Starring Owen Wilson and Woody Harrelson, this animated film involves turkeys that travel back in time in attempt to stop turkeys from being eaten on Thanksgiving. As an APUSH student, I can tell you that this might not be historically accurate, but we’ll look past that flaw for the sake of this review.
The biggest problem with this film is that it tries to do too much. Free Birds attempts to be a buddy-comedy, a sci-fi adventure, a romance story, a coming-of-age tale, and a war movie all in one. It ends up doing none of them well. This lack of focus took me out of the movie and left me more confused than entertained.
Even in terms of kids’ films, this movie isn’t that funny. It never fully lost me, every once in a while there’d be a joke that caught me off-guard, but for the most part it was kind of painful to sit through. I know that it’s a kids’ movie and the target audience is eight-year-olds who don’t know any better, but that still doesn’t make this movie good.

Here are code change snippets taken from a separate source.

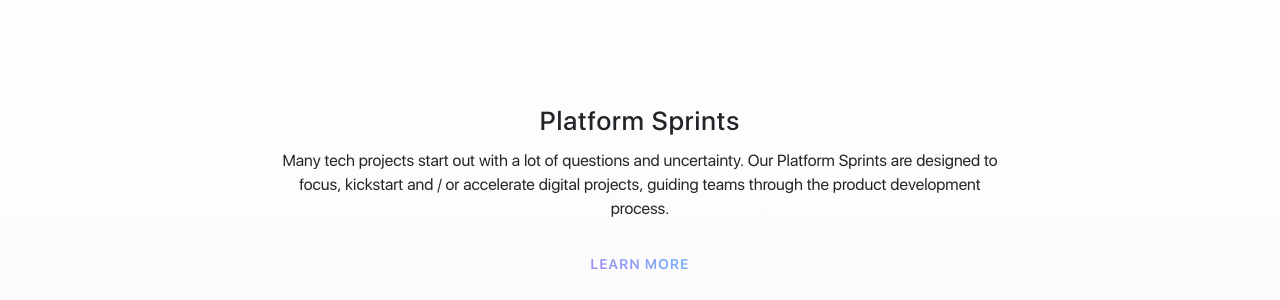
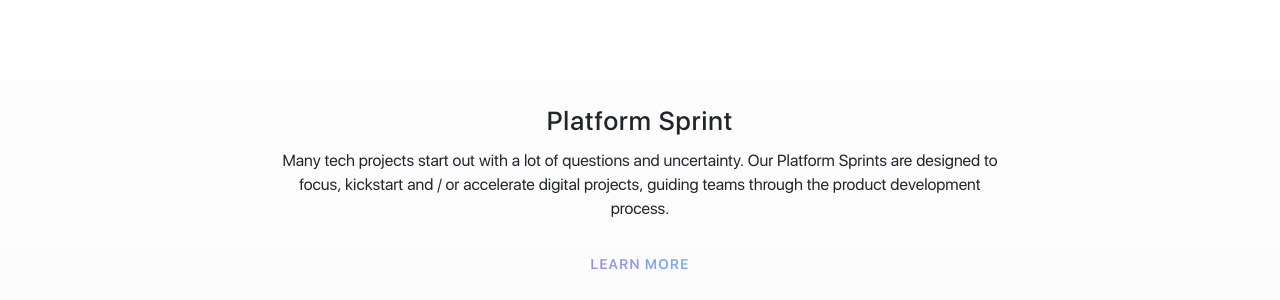
Before and after one commit to code-and-co/codeandcodotcom, a Jekyll site: the page built from consulting/platform-sprint/index.html, in a window 1280 px wide and 900 px high. Shown: the part 201-501 px from the top of the window. Built offline with Jekyll 4.4.1, drawn with Linux system fonts in a browser that asks for light colours; nearby versions of some CDN libraries.

```diff
--- a/consulting/digital-value-drivers/index.html
+++ b/consulting/digital-value-drivers/index.html
@@ -1,6 +1,6 @@
 ---
 layout: default
-title: 'Digital Value Drivers'
+title: 'Digital Value Drivers by code&co.'
 description: ''
 keywords: ''
 body_class: 'digital-value-page'
--- a/consulting/platform-sprint/index.html
+++ b/consulting/platform-sprint/index.html
@@ -1,6 +1,6 @@
 ---
 layout: default
-title: 'Platform Sprints'
+title: 'Platform Sprint by code&co.'
 description: ''
 keywords: ''
 body_class: 'platform-sprints-page'
@@ -9,7 +9,7 @@ body_class: 'platform-sprints-page'
 <section class="page-hero d-flex bg-light">
 	<div class="container d-flex flex-column w-100 justify-content-center align-items-center">
 		<div class="inner text-center">
-			<h1>Platform Sprints</h1>
+			<h1>Platform Sprint</h1>
 			<p>Many tech projects start out with a lot of questions and uncertainty. Our Platform Sprints are designed to focus, kickstart and / or accelerate digital projects, guiding teams through the product development process.</p>
 			<div class="btn-wrap">
 				<a class="btn btn-link smooth-anchor" href="#smooth-anchor" role="button">
--- a/consulting/technical-due-diligence/index.html
+++ b/consulting/technical-due-diligence/index.html
@@ -1,6 +1,6 @@
 ---
 layout: default
-title: 'code & co. – Technical & Product Due Diligence'
+title: 'Technical & Product Due Diligence by code&co.'
 description: ''
 keywords: ''
 body_class: 'tech-dd-page'
```
Also changed, not shown: 4 other files.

The most baffling part of this movie though is the weird, contradictory political message. On one hand it touches on animal cruelty and how there are other options, then on the other hand the other option the film presents is fast food. Not to mention the moral ambiguity and animal cruelty behind that, unironically preaching how great fast food is to kids isn’t a great way to end a film.
There are also just some straight-up strange choices in Free Birds. When going back in time to 1620, all of the turkeys are Native American. Face paint and all. It’s a small detail, and I’d hesitate to call it truly racist., but it’s something that bothered me for a large chunk of the film.
On that note the movie isn’t all bad. There’s a strong female character, which is nice. I also want to congratulate Free Birds for making the first homoerotic turkey movie. It’s not the worst thing of all time, but it’s nothing you should be wasting your time with. And it’s probably nothing you want to show your kids either. 3/10.